▶ What you should do:
Restate all of the entries exactly, each line as it stands.

▶ Exercise data:
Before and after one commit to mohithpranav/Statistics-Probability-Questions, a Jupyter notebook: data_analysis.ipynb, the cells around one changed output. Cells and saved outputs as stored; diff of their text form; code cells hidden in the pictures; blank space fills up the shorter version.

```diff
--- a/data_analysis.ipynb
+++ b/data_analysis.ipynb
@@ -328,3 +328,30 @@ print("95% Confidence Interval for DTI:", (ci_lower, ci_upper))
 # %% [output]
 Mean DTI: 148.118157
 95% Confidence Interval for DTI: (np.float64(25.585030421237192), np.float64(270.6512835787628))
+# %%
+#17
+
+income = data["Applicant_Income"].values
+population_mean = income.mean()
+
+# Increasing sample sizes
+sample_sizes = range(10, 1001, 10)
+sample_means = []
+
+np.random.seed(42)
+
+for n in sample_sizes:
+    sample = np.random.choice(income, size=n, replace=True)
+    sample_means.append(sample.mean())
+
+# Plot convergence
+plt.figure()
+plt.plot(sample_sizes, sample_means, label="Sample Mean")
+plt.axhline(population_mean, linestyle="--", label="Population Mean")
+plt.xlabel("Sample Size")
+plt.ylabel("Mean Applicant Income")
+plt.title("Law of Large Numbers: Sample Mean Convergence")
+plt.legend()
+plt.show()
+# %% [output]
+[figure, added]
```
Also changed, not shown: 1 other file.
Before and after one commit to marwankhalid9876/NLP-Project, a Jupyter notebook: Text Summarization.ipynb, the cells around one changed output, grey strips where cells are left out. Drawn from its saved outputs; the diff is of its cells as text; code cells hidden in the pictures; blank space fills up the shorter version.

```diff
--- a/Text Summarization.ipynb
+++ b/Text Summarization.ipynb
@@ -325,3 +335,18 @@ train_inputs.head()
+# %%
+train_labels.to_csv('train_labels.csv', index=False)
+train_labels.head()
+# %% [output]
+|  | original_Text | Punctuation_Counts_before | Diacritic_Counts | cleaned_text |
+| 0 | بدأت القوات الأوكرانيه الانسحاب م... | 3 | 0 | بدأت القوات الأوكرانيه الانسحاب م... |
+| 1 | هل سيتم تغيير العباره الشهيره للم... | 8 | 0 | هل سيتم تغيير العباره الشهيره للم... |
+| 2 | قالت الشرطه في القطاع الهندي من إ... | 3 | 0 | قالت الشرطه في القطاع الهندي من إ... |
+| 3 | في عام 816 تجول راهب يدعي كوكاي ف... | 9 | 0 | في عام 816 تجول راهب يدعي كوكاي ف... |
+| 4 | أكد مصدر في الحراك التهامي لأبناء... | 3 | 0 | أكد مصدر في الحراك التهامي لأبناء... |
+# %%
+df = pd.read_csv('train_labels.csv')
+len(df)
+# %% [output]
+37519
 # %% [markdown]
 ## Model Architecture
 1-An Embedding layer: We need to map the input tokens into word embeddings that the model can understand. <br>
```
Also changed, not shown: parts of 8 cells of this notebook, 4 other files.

▶ Problem solution:
Before and after one commit to mohithpranav/Statistics-Probability-Questions, a Jupyter notebook: data_analysis.ipynb, the cells around one changed output. Cells and saved outputs as stored; diff of their text form; code cells hidden in the pictures; blank space fills up the shorter version.

```diff
--- a/data_analysis.ipynb
+++ b/data_analysis.ipynb
@@ -328,3 +328,30 @@ print("95% Confidence Interval for DTI:", (ci_lower, ci_upper))
 # %% [output]
 Mean DTI: 148.118157
 95% Confidence Interval for DTI: (np.float64(25.585030421237192), np.float64(270.6512835787628))
+# %%
+#17
+
+income = data["Applicant_Income"].values
+population_mean = income.mean()
+
+# Increasing sample sizes
+sample_sizes = range(10, 1001, 10)
+sample_means = []
+
+np.random.seed(42)
+
+for n in sample_sizes:
+    sample = np.random.choice(income, size=n, replace=True)
+    sample_means.append(sample.mean())
+
+# Plot convergence
+plt.figure()
+plt.plot(sample_sizes, sample_means, label="Sample Mean")
+plt.axhline(population_mean, linestyle="--", label="Population Mean")
+plt.xlabel("Sample Size")
+plt.ylabel("Mean Applicant Income")
+plt.title("Law of Large Numbers: Sample Mean Convergence")
+plt.legend()
+plt.show()
+# %% [output]
+[figure, added]
```
Also changed, not shown: 1 other file.
Before and after one commit to marwankhalid9876/NLP-Project, a Jupyter notebook: Text Summarization.ipynb, the cells around one changed output, grey strips where cells are left out. Drawn from its saved outputs; the diff is of its cells as text; code cells hidden in the pictures; blank space fills up the shorter version.

```diff
--- a/Text Summarization.ipynb
+++ b/Text Summarization.ipynb
@@ -325,3 +335,18 @@ train_inputs.head()
+# %%
+train_labels.to_csv('train_labels.csv', index=False)
+train_labels.head()
+# %% [output]
+|  | original_Text | Punctuation_Counts_before | Diacritic_Counts | cleaned_text |
+| 0 | بدأت القوات الأوكرانيه الانسحاب م... | 3 | 0 | بدأت القوات الأوكرانيه الانسحاب م... |
+| 1 | هل سيتم تغيير العباره الشهيره للم... | 8 | 0 | هل سيتم تغيير العباره الشهيره للم... |
+| 2 | قالت الشرطه في القطاع الهندي من إ... | 3 | 0 | قالت الشرطه في القطاع الهندي من إ... |
+| 3 | في عام 816 تجول راهب يدعي كوكاي ف... | 9 | 0 | في عام 816 تجول راهب يدعي كوكاي ف... |
+| 4 | أكد مصدر في الحراك التهامي لأبناء... | 3 | 0 | أكد مصدر في الحراك التهامي لأبناء... |
+# %%
+df = pd.read_csv('train_labels.csv')
+len(df)
+# %% [output]
+37519
 # %% [markdown]
 ## Model Architecture
 1-An Embedding layer: We need to map the input tokens into word embeddings that the model can understand. <br>
```
Also changed, not shown: parts of 8 cells of this notebook, 4 other files.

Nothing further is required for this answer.